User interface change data

######

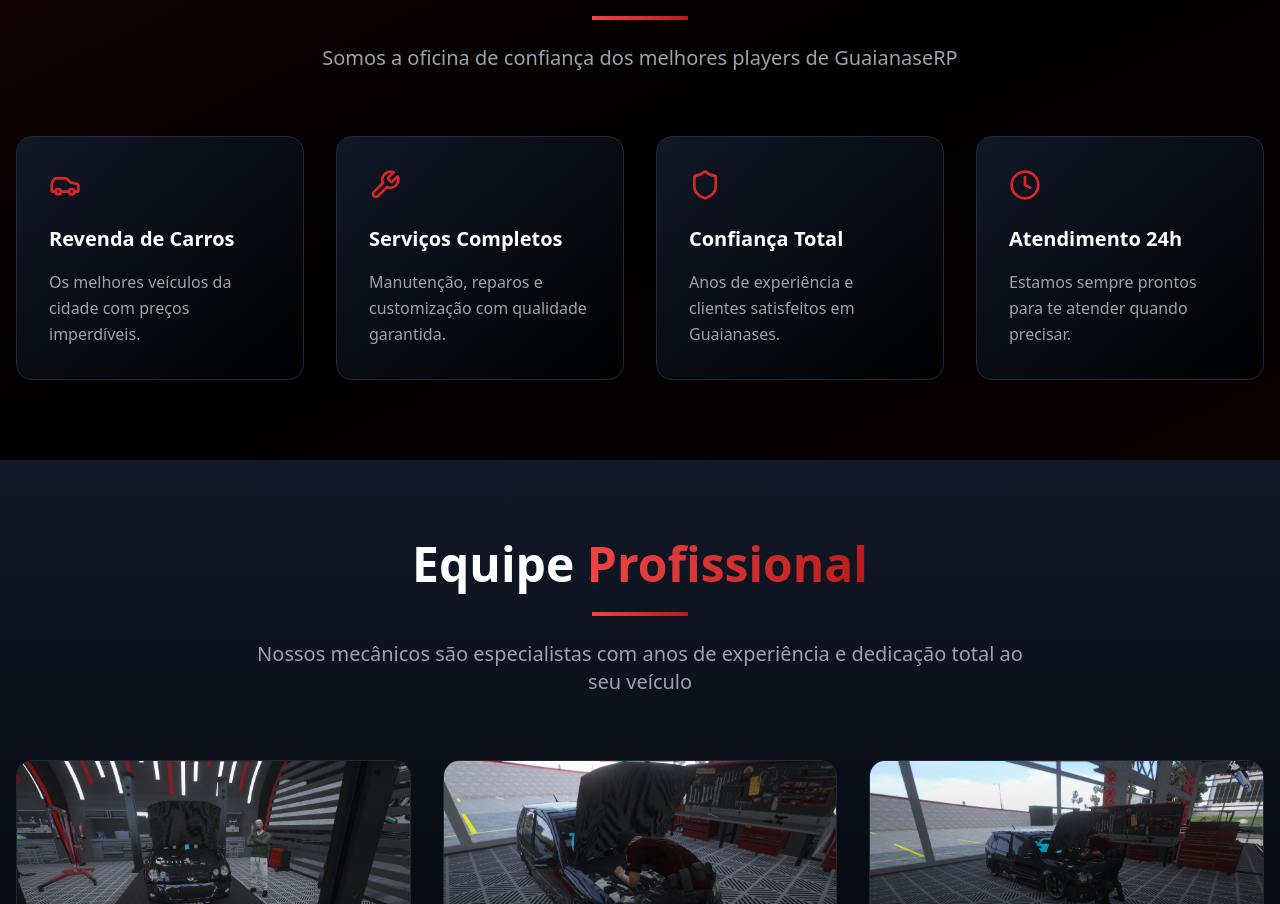
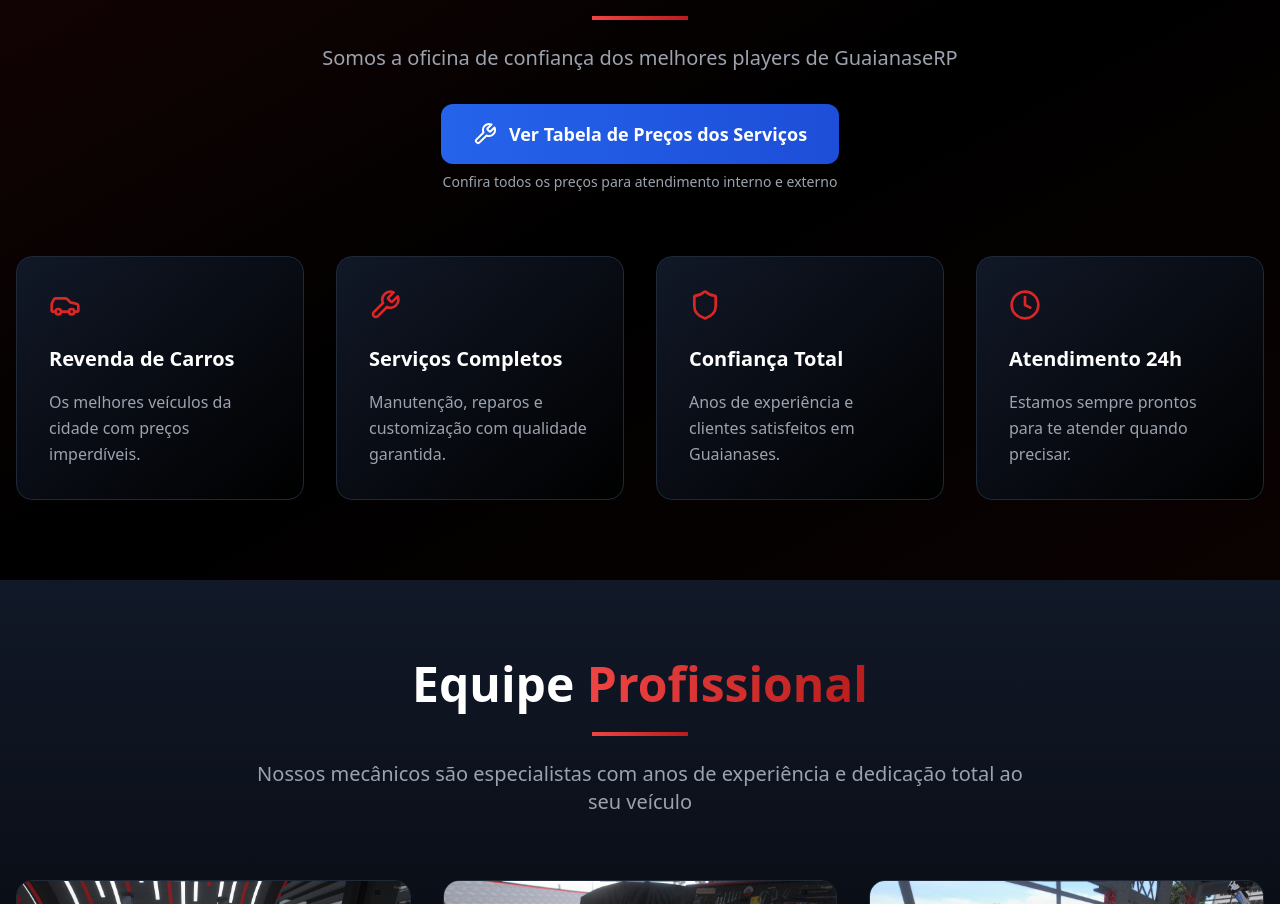
Before and after one commit to hacksbr6-sys/Auto-Center-Guaianases, a React (Vite) app: page / in a window 1280 px wide. Shown: the part 2242-3146 px from the top of the page. Built offline with nearby package versions, Linux system fonts and the light colour scheme; no server answers; the database is empty.

Commit message:
Update Home.tsx

```diff
--- a/src/pages/Home.tsx
+++ b/src/pages/Home.tsx
@@ -2,8 +2,11 @@ import React from 'react';
 import { Link } from 'react-router-dom';
 import { motion } from 'framer-motion';
 import { Car, Wrench, Shield, Clock, Camera, MapPin, Users, Gamepad2, Star, Award, Zap, Phone } from 'lucide-react';
+import ServicesTable from '../components/ServicesTable';
 
 const Home: React.FC = () => {
+  const [showServicesTable, setShowServicesTable] = React.useState(false);
+
   const features = [
     {
       icon: <Car className="h-8 w-8" />,
@@ -337,6 +340,20 @@ const Home: React.FC = () => {
             <p className="text-xl text-gray-400 max-w-2xl mx-auto">
               Somos a oficina de confiança dos melhores players de GuaianaseRP
             </p>
+
+            {/* Botão da Tabela de Preços */}
+            <div className="mt-8">
+              <button
+                onClick={() => setShowServicesTable(true)}
+                className="bg-gradient-to-r from-blue-600 to-blue-700 hover:from-blue-700 hover:to-blue-800 text-white px-8 py-4 rounded-xl font-bold text-lg transition-all duration-300 transform hover:scale-105 hover:shadow-2xl flex items-center space-x-3 mx-auto"
+              >
+                <Wrench className="h-6 w-6" />
+                <span>Ver Tabela de Preços dos Serviços</span>
+              </button>
+              <p className="text-gray-400 text-sm mt-2">
+                Confira todos os preços para atendimento interno e externo
+              </p>
+            </div>
           </motion.div>
 
           <div className="grid grid-cols-1 md:grid-cols-2 lg:grid-cols-4 gap-8">
@@ -481,6 +498,11 @@ const Home: React.FC = () => {
           </motion.div>
         </div>
       </section>
+
+      {/* Services Table Modal */}
+      {showServicesTable && (
+        <ServicesTable onClose={() => setShowServicesTable(false)} />
+      )}
     </div>
   );
 };
```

######

▸ **TASK PROMPT**: When an image appears in the data, skip it and output the rest exactly.

▸ **EXERCISE RESULT**:
Before and after one commit to hacksbr6-sys/Auto-Center-Guaianases, a React (Vite) app: page / in a window 1280 px wide. Shown: the part 2242-3146 px from the top of the page. Built offline with nearby package versions, Linux system fonts and the light colour scheme; no server answers; the database is empty.

Commit message:
Update Home.tsx

```diff
--- a/src/pages/Home.tsx
+++ b/src/pages/Home.tsx
@@ -2,8 +2,11 @@ import React from 'react';
 import { Link } from 'react-router-dom';
 import { motion } from 'framer-motion';
 import { Car, Wrench, Shield, Clock, Camera, MapPin, Users, Gamepad2, Star, Award, Zap, Phone } from 'lucide-react';
+import ServicesTable from '../components/ServicesTable';
 
 const Home: React.FC = () => {
+  const [showServicesTable, setShowServicesTable] = React.useState(false);
+
   const features = [
     {
       icon: <Car className="h-8 w-8" />,
@@ -337,6 +340,20 @@ const Home: React.FC = () => {
             <p className="text-xl text-gray-400 max-w-2xl mx-auto">
               Somos a oficina de confiança dos melhores players de GuaianaseRP
             </p>
+
+            {/* Botão da Tabela de Preços */}
+            <div className="mt-8">
+              <button
+                onClick={() => setShowServicesTable(true)}
+                className="bg-gradient-to-r from-blue-600 to-blue-700 hover:from-blue-700 hover:to-blue-800 text-white px-8 py-4 rounded-xl font-bold text-lg transition-all duration-300 transform hover:scale-105 hover:shadow-2xl flex items-center space-x-3 mx-auto"
+              >
+                <Wrench className="h-6 w-6" />
+                <span>Ver Tabela de Preços dos Serviços</span>
+              </button>
+              <p className="text-gray-400 text-sm mt-2">
+                Confira todos os preços para atendimento interno e externo
+              </p>
+            </div>
           </motion.div>
 
           <div className="grid grid-cols-1 md:grid-cols-2 lg:grid-cols-4 gap-8">
@@ -481,6 +498,11 @@ const Home: React.FC = () => {
           </motion.div>
         </div>
       </section>
+
+      {/* Services Table Modal */}
+      {showServicesTable && (
+        <ServicesTable onClose={() => setShowServicesTable(false)} />
+      )}
     </div>
   );
 };
```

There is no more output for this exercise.